*What you should do*. In the entries below, how many lines contain the string "завтра"? State the number and nothing else.
[[ Study material, beginning ]]
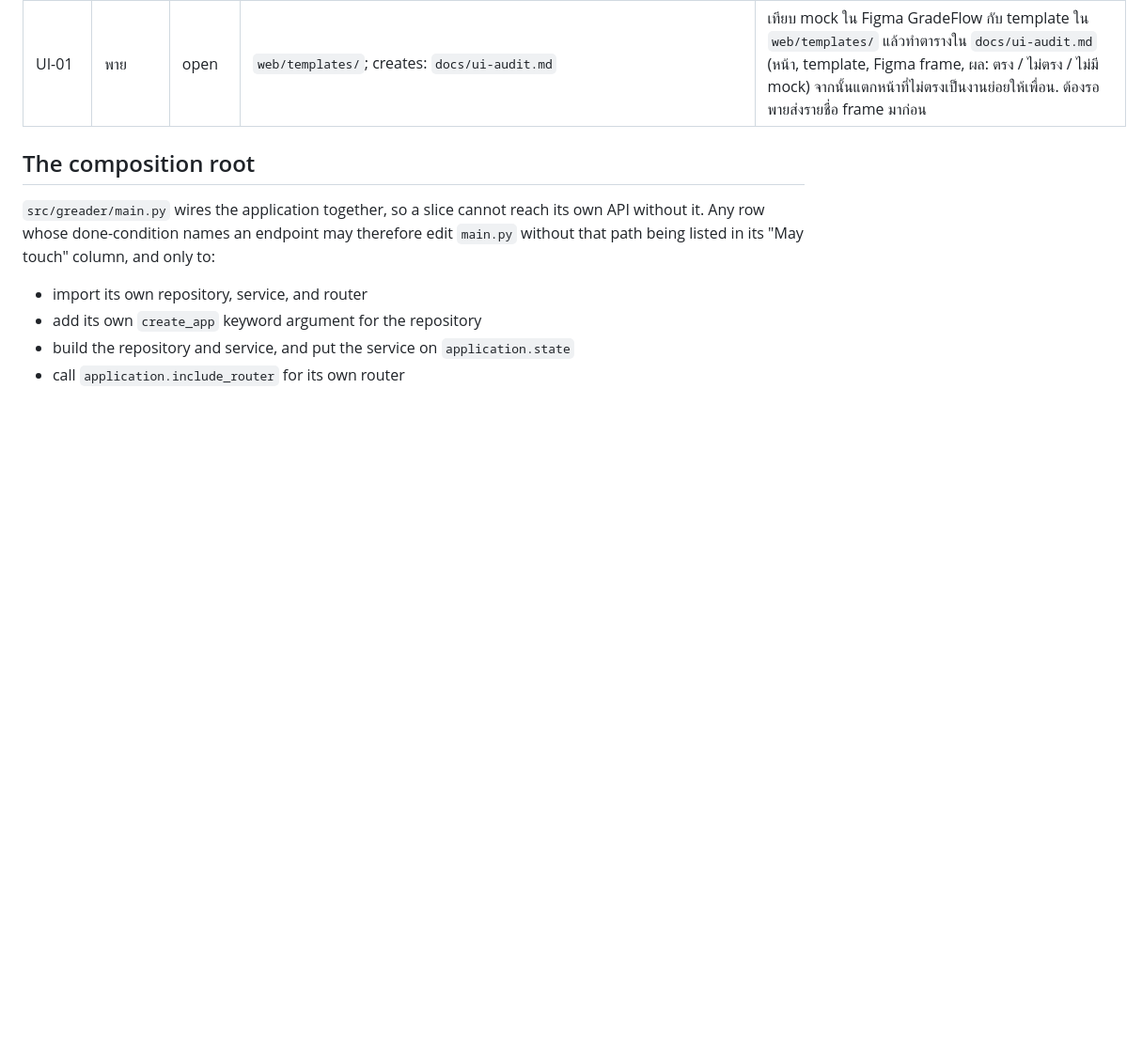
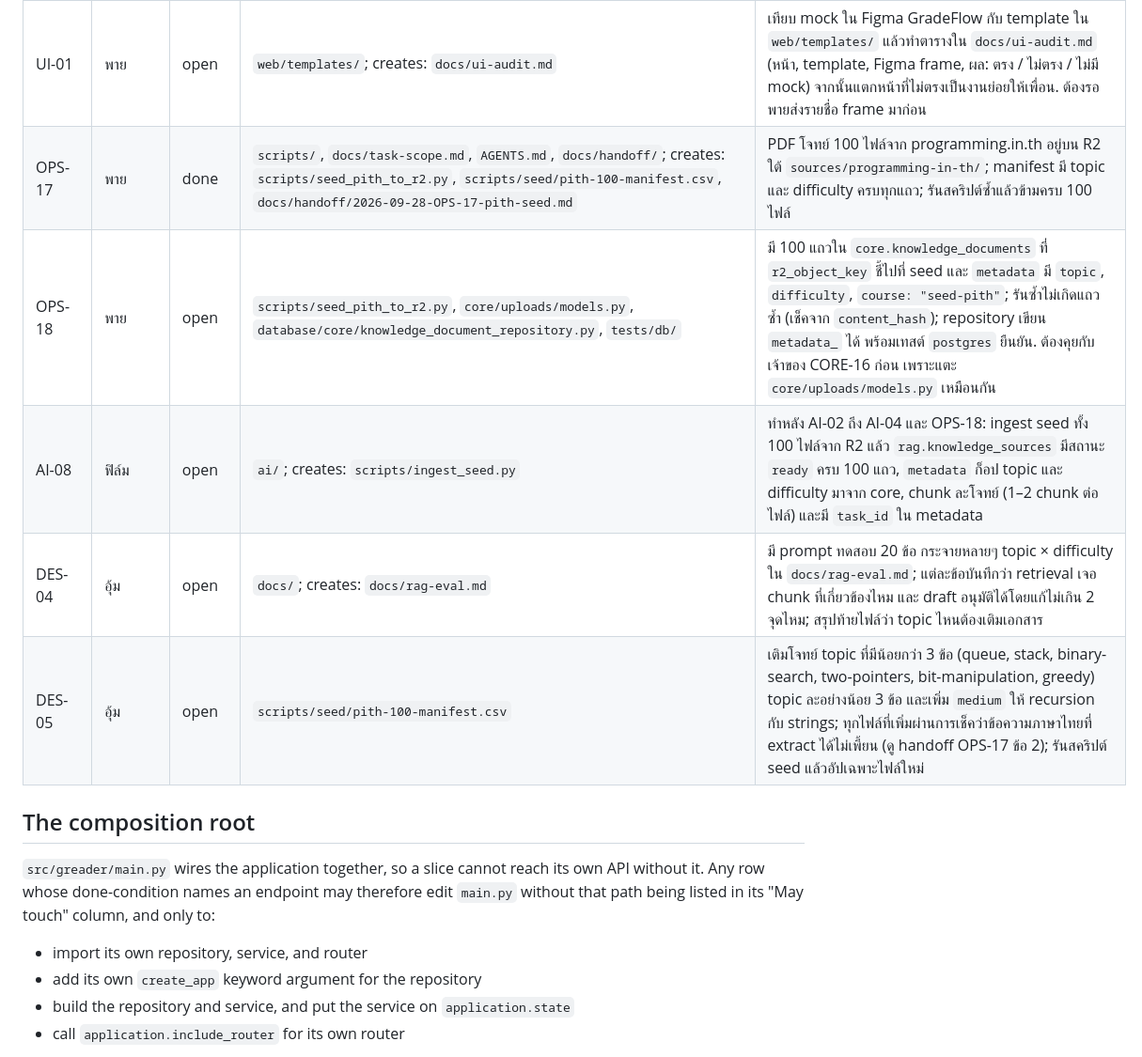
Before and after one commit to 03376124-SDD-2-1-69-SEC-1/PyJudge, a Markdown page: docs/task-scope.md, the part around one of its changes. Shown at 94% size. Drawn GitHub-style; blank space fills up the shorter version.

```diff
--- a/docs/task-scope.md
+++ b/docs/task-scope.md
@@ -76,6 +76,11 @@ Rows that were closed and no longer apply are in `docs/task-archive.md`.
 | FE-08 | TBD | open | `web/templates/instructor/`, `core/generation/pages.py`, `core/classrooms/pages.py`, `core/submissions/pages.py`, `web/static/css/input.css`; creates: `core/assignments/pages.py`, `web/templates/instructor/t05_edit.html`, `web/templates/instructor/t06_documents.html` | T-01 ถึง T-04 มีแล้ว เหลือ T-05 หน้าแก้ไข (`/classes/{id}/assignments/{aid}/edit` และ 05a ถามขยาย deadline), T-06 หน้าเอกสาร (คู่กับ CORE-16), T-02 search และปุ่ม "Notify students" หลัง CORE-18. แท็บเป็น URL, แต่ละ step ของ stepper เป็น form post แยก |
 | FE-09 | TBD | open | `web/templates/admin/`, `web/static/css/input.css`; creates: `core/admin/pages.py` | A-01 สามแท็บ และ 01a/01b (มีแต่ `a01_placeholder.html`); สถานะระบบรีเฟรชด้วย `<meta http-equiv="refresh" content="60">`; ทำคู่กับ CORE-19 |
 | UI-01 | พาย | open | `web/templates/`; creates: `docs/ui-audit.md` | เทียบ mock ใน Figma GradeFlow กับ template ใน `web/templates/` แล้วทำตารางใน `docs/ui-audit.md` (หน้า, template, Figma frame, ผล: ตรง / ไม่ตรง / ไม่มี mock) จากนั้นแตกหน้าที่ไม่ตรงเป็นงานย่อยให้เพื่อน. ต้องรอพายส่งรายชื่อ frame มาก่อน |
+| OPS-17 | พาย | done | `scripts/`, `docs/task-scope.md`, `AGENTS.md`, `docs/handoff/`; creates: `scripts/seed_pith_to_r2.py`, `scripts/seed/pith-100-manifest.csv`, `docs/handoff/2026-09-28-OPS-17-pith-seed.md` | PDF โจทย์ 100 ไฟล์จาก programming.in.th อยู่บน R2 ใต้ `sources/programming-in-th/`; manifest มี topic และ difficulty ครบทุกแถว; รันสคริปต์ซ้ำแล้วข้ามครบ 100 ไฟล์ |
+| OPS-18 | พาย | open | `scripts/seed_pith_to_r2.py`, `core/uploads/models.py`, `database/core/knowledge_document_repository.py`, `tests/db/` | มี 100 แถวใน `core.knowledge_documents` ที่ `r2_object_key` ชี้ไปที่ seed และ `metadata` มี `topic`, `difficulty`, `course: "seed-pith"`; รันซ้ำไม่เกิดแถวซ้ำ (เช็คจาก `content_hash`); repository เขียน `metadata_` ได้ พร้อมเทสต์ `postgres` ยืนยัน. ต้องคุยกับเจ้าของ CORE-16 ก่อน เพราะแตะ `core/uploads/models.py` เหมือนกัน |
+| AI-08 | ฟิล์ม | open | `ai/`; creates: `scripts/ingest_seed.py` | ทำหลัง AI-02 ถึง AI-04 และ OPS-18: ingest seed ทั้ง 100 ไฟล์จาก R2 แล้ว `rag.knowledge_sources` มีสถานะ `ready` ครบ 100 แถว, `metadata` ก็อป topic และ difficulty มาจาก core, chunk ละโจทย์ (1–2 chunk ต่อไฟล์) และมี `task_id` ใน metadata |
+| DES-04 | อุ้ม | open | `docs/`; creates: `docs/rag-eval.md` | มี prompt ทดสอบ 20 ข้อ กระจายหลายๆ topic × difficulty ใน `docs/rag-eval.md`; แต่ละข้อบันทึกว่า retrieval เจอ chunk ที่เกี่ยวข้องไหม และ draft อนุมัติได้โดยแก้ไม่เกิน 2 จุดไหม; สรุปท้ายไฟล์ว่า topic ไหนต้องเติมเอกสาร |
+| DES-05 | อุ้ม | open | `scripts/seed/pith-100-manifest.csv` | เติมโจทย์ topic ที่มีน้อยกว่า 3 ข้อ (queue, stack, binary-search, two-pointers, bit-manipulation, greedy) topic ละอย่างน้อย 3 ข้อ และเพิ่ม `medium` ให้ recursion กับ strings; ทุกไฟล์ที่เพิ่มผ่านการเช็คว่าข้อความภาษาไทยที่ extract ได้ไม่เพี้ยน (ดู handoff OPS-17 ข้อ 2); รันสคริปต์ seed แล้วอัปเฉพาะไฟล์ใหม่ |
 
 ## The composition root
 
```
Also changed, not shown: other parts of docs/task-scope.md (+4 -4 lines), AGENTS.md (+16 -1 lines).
[[ Study material, end ]]
[[ Study material, beginning ]]
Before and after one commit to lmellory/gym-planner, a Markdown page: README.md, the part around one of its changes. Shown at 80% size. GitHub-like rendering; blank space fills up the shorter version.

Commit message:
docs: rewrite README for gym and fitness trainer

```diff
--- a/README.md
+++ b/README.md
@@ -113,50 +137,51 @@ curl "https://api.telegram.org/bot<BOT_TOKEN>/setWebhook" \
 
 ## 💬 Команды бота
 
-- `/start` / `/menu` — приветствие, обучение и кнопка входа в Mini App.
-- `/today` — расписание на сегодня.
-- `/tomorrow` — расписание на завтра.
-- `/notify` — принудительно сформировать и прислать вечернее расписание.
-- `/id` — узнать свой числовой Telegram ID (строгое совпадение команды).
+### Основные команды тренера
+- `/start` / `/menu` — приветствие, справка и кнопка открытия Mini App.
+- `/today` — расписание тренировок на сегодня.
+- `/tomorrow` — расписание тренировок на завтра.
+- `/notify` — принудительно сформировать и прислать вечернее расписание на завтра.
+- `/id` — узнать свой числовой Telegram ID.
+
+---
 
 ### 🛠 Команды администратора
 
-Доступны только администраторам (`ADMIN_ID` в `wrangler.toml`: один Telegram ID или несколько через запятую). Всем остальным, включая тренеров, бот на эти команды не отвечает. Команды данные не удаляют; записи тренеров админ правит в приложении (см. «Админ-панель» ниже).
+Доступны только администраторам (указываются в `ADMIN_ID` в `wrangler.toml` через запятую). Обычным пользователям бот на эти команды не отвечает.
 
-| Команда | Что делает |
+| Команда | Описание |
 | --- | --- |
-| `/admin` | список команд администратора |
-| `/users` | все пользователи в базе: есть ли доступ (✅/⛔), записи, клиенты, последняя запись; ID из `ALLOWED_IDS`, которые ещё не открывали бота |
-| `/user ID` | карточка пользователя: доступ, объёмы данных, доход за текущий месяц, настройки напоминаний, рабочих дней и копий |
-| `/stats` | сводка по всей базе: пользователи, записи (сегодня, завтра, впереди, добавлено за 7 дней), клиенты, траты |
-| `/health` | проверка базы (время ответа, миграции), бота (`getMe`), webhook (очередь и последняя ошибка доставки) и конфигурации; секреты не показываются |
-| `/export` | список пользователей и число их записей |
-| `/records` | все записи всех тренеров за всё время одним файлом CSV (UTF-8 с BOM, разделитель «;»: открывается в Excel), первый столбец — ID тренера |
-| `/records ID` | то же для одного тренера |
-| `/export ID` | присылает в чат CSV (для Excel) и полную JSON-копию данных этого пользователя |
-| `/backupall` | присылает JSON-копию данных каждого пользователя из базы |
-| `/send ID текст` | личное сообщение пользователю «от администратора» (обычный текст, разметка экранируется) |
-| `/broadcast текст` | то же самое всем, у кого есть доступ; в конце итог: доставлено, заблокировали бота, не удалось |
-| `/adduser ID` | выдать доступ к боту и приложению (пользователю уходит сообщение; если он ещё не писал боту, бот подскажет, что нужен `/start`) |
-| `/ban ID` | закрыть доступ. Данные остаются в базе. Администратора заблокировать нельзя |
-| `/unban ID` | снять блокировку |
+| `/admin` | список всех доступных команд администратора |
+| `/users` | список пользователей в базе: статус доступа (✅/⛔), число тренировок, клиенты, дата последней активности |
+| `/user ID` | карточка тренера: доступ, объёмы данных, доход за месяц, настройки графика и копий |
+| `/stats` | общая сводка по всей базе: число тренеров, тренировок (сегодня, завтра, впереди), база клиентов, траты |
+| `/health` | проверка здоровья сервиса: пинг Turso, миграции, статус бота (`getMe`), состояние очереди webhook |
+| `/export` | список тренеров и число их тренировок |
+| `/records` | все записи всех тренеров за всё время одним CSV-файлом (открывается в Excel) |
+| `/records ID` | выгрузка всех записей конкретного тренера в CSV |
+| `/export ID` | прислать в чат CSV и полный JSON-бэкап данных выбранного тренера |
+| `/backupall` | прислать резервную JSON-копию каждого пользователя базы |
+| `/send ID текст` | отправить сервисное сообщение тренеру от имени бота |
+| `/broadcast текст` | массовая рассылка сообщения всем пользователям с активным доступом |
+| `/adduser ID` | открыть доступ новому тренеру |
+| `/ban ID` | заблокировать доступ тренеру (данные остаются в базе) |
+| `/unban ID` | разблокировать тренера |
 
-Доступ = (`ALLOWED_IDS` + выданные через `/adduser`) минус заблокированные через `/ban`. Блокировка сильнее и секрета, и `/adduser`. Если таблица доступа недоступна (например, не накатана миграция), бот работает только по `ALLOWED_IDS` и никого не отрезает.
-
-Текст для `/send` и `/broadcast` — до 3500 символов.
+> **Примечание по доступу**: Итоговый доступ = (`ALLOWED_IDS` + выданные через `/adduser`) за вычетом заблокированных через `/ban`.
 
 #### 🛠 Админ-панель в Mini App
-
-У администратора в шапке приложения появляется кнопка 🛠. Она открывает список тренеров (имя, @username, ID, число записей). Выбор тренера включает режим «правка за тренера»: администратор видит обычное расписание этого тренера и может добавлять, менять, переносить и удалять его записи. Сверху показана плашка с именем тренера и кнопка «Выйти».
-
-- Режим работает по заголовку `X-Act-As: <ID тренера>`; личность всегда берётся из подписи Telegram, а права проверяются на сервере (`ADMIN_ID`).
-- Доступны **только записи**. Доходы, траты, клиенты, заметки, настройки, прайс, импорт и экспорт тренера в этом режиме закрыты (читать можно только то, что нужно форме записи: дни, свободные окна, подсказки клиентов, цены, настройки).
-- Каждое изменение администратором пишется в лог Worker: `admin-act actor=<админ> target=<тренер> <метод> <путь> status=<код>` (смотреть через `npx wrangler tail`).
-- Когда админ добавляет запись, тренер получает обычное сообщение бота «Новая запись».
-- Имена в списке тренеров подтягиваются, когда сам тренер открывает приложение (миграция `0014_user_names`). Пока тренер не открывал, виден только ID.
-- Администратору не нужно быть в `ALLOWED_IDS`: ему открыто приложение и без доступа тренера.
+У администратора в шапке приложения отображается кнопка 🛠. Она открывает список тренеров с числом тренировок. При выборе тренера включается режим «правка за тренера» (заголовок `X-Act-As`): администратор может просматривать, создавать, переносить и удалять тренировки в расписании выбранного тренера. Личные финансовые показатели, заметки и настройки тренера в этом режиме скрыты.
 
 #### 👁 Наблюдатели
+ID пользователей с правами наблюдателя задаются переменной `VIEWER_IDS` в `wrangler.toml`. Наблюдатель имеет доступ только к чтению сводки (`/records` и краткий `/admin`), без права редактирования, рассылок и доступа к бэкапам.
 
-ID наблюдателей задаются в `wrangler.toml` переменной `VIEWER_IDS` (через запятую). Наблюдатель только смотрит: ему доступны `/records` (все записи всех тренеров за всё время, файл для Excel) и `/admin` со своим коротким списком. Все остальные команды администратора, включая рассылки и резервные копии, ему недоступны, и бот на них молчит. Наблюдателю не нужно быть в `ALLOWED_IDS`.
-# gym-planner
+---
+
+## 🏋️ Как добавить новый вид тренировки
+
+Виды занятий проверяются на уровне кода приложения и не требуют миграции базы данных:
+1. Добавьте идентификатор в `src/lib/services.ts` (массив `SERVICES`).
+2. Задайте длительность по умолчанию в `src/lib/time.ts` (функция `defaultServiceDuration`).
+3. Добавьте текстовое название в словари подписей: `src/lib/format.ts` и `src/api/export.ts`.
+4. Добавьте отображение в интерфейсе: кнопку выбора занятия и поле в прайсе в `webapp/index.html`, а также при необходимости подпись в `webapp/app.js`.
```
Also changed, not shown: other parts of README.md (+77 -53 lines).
[[ Study material, end ]]
*Answer for the task*. 5